Critics of the legislation said it hadn’t received proper consideration within the Senate and voiced concern that it could leave the country vulnerable to more attacks, citing the extremist group Islamic State, also known as ISIS or ISIL.

“Now is not the time to be considering legislation that takes away the exact tools we need to combat ISIL,” Senate Minority Leader Mitch McConnell (R., Ky.) said. This isn't the first time the government has used the threat of terrorism to expand or support the intelligence community's surveillance programs -- or their illegal torture programs -- and it's not even the first time those claims have been overblown or just flat-out dishonest, either.
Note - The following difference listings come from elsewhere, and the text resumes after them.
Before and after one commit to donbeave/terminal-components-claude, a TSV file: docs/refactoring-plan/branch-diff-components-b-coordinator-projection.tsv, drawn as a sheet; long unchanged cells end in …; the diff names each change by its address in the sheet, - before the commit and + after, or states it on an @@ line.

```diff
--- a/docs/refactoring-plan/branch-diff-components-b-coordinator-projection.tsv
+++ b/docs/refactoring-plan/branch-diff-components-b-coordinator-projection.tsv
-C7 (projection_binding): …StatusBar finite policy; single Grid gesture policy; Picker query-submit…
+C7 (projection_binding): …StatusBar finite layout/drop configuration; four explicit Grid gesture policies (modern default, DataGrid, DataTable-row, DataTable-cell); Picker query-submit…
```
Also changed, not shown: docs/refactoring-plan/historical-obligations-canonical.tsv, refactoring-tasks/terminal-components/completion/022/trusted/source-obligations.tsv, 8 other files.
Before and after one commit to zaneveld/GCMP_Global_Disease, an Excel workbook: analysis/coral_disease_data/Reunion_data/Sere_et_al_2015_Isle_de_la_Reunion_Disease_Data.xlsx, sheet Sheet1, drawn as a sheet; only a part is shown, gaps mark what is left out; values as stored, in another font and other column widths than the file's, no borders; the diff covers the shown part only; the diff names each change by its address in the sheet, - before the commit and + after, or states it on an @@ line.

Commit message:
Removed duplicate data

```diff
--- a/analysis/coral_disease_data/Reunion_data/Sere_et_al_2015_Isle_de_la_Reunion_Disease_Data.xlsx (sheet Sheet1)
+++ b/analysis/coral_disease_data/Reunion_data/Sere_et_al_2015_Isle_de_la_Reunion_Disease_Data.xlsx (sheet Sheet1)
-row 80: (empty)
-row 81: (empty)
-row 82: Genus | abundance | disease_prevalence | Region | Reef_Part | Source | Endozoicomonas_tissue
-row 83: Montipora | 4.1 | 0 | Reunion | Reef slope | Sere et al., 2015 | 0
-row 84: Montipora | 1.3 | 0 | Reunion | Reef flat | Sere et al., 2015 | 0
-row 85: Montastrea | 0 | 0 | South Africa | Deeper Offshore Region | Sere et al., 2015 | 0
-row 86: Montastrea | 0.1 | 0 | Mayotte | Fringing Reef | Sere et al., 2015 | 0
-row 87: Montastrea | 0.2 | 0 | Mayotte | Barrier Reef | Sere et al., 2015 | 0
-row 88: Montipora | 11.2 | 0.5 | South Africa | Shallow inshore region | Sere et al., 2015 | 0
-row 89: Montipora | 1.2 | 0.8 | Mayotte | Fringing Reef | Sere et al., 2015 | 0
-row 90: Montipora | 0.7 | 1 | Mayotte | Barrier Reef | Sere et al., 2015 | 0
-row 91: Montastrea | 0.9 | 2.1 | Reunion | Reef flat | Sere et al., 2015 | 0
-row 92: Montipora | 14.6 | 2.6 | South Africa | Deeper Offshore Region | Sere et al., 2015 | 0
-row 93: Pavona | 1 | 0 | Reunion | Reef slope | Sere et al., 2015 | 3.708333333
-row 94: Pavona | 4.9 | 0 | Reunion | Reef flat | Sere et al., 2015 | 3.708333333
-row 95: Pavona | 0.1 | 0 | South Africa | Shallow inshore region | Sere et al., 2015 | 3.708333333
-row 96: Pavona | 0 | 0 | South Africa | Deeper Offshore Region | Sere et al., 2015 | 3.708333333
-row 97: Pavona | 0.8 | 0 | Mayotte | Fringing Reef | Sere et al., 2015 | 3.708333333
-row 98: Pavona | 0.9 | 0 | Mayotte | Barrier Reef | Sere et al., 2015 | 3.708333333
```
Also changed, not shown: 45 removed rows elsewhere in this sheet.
As the New America Foundation reported after numerous officials claimed that NSA programs were responsible for stopping dozens of terrorist attacks after the programs were made public:

Surveillance of American phone metadata has had no discernible impact on preventing acts of terrorism and only the most marginal of impacts on preventing terrorist-related activity, such as fundraising for a terrorist group. Furthermore, our examination of the role of the database of U.S. citizens’ telephone metadata in the single plot the government uses to justify the importance of the program – that of Basaaly Moalin, a San Diego cabdriver who in 2007 and 2008 provided $8,500 to al-Shabaab, al-Qaeda’s affiliate in Somalia – calls into question the necessity of the Section 215 bulk collection program.
On the other end of the spectrum is the unlikelihood of the extremist group known as the Islamic State attacking the United States or other Western countries in the near future. Gen. Martin Dempsey, the chairman of the Joint Chiefs of Staff, said as much in August; Homeland Security secretary Jeh Johnson made a similar claim in September; and President Obama said in a speech made in September that intelligence agencies haven't identified a threat to the US.

All of which means that claims of an imminent attack on Western soil by the Islamic State or other extremist groups are overblown -- and even if they weren't, there's little the NSA can do to prevent those attacks now that it wouldn't be able to do if the USA Freedom Act was passed.

[illustration by Brad Jonas]